The composition of GDP by industrial sectors is reflecting the characteristics of changes took place in between 2012 and 2015 that the ratio of industry increased from 22.9% to 26.2%, while the ratio of Agriculture, Forestry and Fisheries decreased from 33.5% to 29%. As for “Agriculture”, the crops’ Gross Value Added (GVA) dropped to 17.1% in 2015, although it grew at the highest record of 27.6% in 2005. The growth ratio of “Fisheries” gradually dropped from 7.2% in 2012 to 6.9% in 2015.
Among “Industry”, the “Textile, Apparel & Footwear” experienced a slightly dropped to 9.7% in 2013 from 9.8% in 2012 and managed to increase in 2014 and 2015 to 10.1% and 10.5% respectively. “Construction” enjoyed a steadily increase from 6.5% in 2012 to 8.8% in 2015, while maintaining its prospect for growth in coming years. As envisaged in recently adopted Industrial Development Policy, Cambodia is obliged to increase the GDP share of industrial sector to 30% by 2025 with the manufacturing sector growing from 15.5% in 2013 to 20% in 2025, while diversifying the export of goods by increasing the export of non-textile to reach 15% of all exports by 2025 and promoting the export of processed agricultural products to reach 12% of all exports by 2025.

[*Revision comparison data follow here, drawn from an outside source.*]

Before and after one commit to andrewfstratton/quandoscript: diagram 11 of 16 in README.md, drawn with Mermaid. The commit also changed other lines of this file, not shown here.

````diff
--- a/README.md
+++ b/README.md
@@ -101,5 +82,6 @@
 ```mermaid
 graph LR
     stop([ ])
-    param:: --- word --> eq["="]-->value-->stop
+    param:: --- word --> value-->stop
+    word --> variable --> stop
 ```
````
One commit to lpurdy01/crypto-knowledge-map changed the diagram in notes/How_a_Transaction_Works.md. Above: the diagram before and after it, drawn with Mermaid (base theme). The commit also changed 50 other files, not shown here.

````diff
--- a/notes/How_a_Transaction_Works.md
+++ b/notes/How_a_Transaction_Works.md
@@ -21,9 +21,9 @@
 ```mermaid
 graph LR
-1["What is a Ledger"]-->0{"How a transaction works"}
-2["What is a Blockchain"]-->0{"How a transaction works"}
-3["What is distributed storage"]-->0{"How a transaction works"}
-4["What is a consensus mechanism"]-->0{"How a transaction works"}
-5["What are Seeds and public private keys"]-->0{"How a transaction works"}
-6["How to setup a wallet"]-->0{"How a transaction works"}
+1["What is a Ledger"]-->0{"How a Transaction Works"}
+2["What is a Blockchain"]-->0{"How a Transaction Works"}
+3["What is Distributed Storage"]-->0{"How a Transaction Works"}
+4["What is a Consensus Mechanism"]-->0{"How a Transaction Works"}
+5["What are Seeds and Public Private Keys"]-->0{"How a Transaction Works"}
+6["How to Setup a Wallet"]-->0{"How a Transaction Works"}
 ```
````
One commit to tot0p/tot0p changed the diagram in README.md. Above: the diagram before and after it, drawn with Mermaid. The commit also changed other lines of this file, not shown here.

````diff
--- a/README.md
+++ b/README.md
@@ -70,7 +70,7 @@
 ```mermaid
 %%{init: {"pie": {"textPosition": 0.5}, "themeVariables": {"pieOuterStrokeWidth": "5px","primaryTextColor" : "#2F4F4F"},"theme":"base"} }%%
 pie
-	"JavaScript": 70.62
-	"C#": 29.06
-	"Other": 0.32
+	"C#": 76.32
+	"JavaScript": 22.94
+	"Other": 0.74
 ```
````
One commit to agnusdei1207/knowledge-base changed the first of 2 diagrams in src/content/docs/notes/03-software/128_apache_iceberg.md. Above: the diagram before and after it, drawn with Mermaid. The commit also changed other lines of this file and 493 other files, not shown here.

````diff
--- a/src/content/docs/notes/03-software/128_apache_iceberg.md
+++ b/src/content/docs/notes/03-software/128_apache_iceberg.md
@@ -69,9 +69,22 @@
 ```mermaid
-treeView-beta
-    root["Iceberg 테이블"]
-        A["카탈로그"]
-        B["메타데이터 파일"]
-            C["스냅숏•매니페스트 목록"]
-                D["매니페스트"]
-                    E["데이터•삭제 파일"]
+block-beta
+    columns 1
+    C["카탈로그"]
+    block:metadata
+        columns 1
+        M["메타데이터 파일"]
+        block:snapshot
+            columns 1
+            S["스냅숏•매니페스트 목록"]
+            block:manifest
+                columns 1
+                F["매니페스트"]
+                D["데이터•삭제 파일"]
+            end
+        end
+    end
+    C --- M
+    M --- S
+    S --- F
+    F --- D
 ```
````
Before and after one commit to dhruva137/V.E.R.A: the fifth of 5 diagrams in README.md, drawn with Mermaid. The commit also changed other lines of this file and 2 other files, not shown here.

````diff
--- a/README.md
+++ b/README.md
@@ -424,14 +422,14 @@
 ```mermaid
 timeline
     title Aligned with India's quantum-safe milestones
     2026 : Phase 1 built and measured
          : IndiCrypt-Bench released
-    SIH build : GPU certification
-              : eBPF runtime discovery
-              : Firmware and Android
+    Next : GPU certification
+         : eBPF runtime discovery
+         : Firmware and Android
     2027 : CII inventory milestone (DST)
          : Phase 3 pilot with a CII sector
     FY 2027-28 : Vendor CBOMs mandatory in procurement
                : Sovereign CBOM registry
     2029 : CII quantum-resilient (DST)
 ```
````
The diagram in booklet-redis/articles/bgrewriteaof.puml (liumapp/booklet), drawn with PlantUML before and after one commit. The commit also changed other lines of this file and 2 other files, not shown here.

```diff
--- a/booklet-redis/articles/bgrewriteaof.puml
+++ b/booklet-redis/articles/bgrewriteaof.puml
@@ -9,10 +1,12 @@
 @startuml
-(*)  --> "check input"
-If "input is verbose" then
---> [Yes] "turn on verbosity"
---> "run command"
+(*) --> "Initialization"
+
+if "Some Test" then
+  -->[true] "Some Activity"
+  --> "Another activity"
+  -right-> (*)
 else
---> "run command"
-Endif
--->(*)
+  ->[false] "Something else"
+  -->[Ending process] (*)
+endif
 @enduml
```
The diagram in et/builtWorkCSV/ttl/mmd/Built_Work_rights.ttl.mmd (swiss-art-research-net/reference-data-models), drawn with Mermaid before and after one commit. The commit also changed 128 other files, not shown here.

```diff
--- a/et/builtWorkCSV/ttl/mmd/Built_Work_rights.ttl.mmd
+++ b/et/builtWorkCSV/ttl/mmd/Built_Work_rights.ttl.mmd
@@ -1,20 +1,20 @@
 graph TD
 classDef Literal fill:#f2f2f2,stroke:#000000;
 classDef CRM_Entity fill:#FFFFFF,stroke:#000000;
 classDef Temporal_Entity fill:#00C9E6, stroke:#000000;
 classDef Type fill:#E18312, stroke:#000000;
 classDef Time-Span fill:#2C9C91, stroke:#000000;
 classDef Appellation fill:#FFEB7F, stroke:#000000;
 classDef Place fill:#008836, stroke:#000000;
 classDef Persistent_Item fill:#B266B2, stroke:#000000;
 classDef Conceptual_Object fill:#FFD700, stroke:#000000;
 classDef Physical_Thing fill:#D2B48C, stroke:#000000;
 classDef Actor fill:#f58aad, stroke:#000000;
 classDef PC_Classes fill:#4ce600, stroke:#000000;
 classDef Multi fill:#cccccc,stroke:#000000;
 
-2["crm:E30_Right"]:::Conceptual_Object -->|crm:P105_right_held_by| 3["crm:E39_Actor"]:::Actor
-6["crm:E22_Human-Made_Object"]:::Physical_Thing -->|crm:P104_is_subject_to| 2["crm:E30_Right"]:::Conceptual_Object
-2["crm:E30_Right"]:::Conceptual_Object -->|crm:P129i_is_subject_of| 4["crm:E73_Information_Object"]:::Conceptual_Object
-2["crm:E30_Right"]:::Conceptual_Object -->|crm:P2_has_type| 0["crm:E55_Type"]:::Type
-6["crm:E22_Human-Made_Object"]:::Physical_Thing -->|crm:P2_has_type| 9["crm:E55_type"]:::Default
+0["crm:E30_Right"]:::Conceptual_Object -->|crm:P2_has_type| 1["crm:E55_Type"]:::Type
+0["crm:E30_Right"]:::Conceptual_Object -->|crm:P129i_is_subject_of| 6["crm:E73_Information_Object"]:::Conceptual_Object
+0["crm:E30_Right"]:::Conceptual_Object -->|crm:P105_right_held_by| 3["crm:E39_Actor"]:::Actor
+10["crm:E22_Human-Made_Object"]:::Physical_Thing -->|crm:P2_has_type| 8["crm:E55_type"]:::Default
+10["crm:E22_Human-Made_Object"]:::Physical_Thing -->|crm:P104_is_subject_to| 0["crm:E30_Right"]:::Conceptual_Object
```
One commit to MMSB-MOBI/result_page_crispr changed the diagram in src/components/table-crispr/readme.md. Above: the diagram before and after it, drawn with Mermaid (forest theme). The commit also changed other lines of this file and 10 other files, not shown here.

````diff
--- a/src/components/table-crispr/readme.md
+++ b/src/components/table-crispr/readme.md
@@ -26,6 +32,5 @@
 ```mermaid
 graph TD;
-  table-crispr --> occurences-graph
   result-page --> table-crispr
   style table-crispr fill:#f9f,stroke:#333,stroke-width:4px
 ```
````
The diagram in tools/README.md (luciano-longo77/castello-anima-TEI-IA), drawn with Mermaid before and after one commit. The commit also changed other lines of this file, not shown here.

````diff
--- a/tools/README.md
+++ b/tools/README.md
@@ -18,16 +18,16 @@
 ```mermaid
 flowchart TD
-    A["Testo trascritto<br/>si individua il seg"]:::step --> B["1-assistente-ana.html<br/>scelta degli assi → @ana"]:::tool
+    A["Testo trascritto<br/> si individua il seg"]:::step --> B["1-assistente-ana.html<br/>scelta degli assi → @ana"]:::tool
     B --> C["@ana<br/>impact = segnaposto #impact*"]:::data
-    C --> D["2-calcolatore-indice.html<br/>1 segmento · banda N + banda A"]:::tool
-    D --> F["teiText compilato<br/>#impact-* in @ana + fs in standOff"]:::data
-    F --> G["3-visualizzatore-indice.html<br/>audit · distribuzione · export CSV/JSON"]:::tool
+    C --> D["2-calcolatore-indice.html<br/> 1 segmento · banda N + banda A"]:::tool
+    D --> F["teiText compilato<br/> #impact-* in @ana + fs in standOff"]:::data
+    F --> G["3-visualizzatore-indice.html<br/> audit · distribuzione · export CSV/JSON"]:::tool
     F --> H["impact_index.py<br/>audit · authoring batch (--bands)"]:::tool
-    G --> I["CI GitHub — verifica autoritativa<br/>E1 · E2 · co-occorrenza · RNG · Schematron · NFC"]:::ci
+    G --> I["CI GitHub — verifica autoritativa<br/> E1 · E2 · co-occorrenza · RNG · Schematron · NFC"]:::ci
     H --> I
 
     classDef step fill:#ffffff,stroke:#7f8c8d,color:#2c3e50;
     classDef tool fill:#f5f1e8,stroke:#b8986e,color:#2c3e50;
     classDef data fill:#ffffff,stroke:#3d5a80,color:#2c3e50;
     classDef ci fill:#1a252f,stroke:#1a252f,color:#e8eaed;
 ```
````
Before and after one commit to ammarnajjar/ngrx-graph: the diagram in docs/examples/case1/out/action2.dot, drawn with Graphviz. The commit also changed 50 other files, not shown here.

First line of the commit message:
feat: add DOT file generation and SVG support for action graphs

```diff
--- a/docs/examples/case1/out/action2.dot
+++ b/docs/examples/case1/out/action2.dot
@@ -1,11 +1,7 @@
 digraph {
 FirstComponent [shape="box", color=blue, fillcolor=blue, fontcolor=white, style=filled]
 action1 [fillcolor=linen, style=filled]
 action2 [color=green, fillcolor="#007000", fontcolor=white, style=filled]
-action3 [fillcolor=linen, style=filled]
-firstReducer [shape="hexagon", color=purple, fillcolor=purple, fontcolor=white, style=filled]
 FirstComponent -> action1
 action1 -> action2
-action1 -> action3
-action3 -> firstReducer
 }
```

“Services” occupied 39.4% share of GDP in 2015 while trade occupied a relatively increase from 6.2% in 2012 to 8.9% in 2015. Hotel & Restaurant have seen a fluctuate trend that experienced a slightly increase from 5.14% in 2014 to 5.36% in 2015. Likewise, the growth rates of “Real Estate and Business” were also marginally increased from 6.16% in 2014 to 6.26% in 2015.